▶ [STORED DATA]:
_____

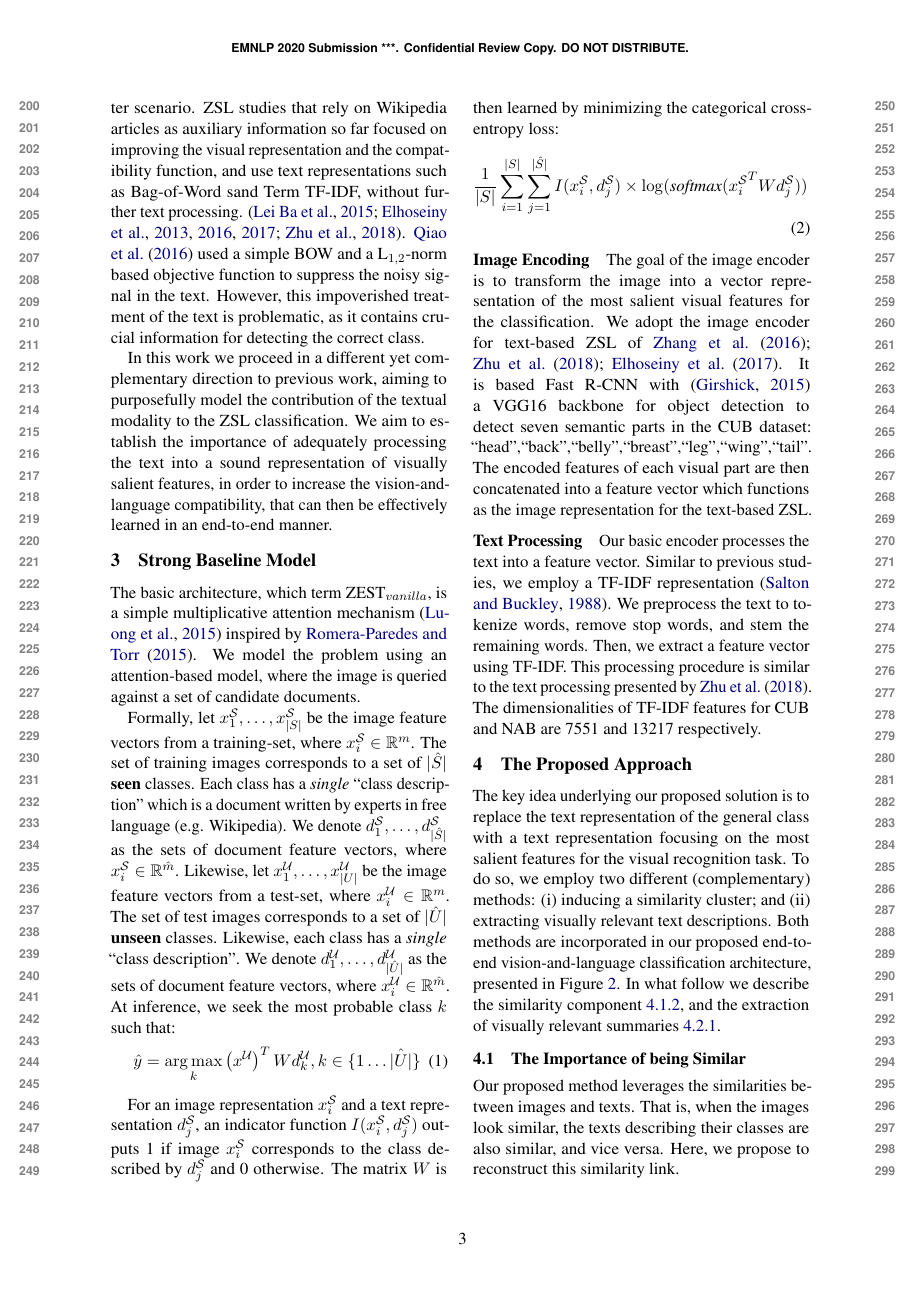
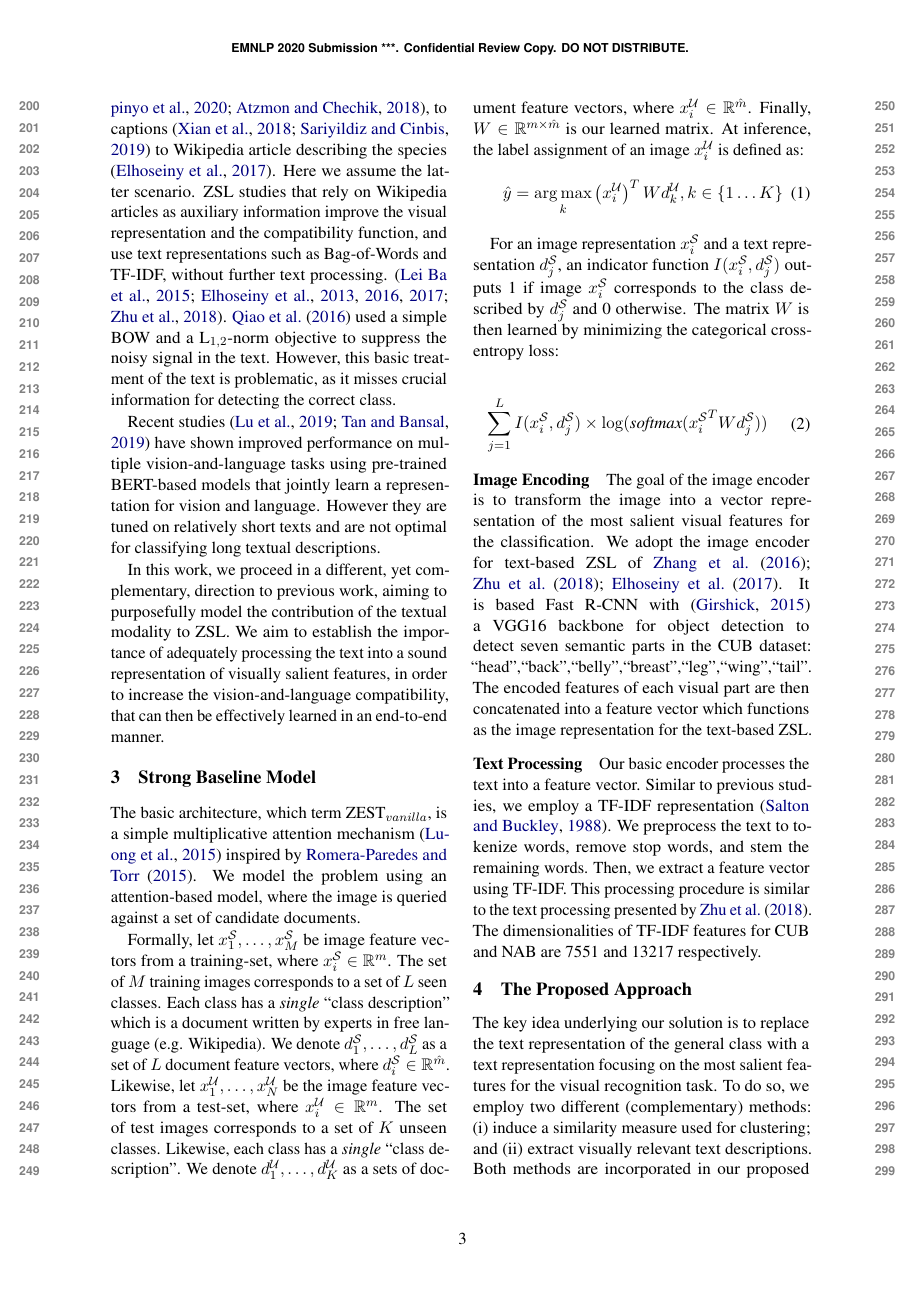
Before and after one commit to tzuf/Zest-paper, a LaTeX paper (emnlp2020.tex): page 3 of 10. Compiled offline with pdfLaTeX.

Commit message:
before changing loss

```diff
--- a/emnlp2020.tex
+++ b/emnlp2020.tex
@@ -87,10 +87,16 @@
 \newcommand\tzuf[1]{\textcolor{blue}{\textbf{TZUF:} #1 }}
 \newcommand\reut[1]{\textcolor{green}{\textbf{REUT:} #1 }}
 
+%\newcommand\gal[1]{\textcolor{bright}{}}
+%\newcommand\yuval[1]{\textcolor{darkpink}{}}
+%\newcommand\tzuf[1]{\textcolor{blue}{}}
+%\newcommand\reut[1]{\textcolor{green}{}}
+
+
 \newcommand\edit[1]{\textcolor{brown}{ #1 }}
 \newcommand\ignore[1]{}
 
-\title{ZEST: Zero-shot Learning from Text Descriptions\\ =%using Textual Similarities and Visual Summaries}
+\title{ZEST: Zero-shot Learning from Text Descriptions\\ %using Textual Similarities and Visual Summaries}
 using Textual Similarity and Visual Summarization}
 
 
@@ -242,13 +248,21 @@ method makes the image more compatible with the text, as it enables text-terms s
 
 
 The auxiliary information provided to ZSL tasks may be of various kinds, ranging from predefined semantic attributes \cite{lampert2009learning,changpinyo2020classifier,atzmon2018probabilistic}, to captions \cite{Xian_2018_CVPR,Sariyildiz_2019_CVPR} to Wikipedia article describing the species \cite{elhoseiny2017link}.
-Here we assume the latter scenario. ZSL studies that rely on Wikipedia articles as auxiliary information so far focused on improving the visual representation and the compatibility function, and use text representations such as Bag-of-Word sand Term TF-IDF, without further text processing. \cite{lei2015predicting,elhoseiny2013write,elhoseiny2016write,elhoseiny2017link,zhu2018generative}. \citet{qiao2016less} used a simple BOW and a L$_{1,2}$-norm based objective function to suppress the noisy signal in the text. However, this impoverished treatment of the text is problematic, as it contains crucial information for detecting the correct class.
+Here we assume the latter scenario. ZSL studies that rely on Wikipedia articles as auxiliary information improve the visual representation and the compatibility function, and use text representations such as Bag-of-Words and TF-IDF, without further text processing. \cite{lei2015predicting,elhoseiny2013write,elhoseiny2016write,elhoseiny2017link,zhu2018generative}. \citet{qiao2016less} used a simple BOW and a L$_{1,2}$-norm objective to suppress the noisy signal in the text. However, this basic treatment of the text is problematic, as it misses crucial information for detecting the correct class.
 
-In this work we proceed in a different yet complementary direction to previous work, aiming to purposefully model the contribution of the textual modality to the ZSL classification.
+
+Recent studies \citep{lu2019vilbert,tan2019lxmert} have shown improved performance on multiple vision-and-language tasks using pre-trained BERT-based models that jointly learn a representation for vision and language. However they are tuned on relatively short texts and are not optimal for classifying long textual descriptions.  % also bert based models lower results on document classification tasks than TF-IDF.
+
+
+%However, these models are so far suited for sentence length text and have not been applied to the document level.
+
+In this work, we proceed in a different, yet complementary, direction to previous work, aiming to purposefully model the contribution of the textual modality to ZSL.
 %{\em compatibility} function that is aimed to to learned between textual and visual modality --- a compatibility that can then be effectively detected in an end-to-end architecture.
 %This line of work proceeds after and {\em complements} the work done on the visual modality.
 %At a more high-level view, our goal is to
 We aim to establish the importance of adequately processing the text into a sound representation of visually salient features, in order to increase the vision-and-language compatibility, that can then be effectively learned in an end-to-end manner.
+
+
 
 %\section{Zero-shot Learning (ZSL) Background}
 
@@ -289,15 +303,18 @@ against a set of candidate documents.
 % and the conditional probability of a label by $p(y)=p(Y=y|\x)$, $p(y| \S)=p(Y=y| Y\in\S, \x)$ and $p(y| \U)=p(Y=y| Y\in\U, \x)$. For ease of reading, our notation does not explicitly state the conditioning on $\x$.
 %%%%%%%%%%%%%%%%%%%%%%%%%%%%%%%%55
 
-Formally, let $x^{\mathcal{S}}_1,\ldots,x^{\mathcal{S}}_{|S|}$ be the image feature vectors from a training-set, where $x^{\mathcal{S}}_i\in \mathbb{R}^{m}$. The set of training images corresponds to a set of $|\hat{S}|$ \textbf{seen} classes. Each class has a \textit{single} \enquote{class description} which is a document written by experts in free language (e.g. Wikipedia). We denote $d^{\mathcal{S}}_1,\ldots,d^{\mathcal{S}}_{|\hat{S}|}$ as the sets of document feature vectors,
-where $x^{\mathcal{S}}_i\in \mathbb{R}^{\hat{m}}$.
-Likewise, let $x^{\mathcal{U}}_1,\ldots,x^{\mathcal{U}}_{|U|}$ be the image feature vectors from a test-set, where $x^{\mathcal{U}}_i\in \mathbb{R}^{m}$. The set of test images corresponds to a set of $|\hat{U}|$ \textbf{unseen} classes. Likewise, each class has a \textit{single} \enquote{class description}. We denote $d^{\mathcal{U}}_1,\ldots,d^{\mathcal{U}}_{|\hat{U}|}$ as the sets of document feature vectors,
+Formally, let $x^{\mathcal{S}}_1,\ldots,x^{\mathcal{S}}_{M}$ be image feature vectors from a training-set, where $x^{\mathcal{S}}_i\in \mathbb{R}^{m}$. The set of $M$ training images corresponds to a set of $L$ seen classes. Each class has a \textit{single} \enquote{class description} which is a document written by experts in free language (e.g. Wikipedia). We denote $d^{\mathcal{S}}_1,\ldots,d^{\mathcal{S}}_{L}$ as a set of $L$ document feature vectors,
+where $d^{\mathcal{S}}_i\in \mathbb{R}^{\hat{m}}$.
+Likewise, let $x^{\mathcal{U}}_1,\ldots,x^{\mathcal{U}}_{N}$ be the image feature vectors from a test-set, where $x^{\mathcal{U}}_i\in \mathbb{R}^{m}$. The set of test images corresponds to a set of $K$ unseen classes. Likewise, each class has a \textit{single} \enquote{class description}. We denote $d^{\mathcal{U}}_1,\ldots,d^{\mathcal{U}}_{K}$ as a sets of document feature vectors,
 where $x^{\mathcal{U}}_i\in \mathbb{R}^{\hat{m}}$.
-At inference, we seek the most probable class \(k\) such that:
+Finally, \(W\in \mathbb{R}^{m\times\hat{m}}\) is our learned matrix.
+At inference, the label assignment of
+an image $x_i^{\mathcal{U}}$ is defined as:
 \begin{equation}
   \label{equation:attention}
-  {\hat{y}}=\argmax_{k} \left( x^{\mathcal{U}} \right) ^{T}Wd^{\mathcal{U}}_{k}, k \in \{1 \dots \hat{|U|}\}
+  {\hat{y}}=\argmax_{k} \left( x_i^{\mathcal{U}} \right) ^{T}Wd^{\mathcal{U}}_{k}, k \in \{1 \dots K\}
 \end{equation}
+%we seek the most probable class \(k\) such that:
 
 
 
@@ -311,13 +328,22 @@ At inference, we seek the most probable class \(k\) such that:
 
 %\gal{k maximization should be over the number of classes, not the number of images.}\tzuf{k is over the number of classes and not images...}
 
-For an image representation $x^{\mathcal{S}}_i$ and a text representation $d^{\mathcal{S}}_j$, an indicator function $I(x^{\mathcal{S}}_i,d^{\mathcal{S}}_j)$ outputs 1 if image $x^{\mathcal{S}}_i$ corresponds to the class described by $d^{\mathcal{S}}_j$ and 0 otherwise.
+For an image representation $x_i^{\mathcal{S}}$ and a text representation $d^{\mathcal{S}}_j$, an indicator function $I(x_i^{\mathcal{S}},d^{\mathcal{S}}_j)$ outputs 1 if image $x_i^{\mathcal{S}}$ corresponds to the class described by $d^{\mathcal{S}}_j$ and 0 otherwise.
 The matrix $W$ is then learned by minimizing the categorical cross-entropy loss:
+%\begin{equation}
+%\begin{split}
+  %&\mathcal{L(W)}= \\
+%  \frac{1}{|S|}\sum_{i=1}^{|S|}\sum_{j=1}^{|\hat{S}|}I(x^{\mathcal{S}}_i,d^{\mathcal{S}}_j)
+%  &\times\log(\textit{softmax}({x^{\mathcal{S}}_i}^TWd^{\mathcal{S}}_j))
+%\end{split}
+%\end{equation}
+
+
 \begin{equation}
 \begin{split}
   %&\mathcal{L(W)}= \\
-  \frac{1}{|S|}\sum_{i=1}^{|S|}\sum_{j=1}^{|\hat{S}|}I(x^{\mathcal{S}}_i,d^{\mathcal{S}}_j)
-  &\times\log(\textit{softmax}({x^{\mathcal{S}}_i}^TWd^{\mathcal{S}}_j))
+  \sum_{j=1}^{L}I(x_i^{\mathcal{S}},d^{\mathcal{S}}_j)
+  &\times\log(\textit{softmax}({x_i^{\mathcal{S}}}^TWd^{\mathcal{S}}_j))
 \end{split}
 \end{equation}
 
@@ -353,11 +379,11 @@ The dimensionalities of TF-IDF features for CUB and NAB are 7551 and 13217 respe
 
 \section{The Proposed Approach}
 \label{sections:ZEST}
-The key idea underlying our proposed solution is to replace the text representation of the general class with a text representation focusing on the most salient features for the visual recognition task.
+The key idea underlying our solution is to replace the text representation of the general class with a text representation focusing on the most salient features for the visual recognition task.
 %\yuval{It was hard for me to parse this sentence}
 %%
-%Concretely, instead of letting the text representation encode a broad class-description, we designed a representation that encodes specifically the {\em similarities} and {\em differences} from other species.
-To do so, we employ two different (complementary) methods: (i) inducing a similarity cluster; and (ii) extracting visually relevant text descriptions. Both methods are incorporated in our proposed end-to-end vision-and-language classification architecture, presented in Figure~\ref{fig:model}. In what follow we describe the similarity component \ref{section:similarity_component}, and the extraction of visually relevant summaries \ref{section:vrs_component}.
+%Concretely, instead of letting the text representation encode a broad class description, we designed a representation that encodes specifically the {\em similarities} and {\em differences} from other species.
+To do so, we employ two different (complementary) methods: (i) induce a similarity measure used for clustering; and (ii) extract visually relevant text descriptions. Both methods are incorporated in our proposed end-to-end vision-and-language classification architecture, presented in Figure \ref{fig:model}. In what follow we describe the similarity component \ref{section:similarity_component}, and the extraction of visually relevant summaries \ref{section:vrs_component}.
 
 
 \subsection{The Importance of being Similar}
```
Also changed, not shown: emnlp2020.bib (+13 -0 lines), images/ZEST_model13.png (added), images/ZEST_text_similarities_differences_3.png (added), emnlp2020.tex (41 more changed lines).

_____

▶ [WORK REQUEST]:
In the entries above, count each line with "split"; reply with the total only.

▶ [SOLUTION]:
4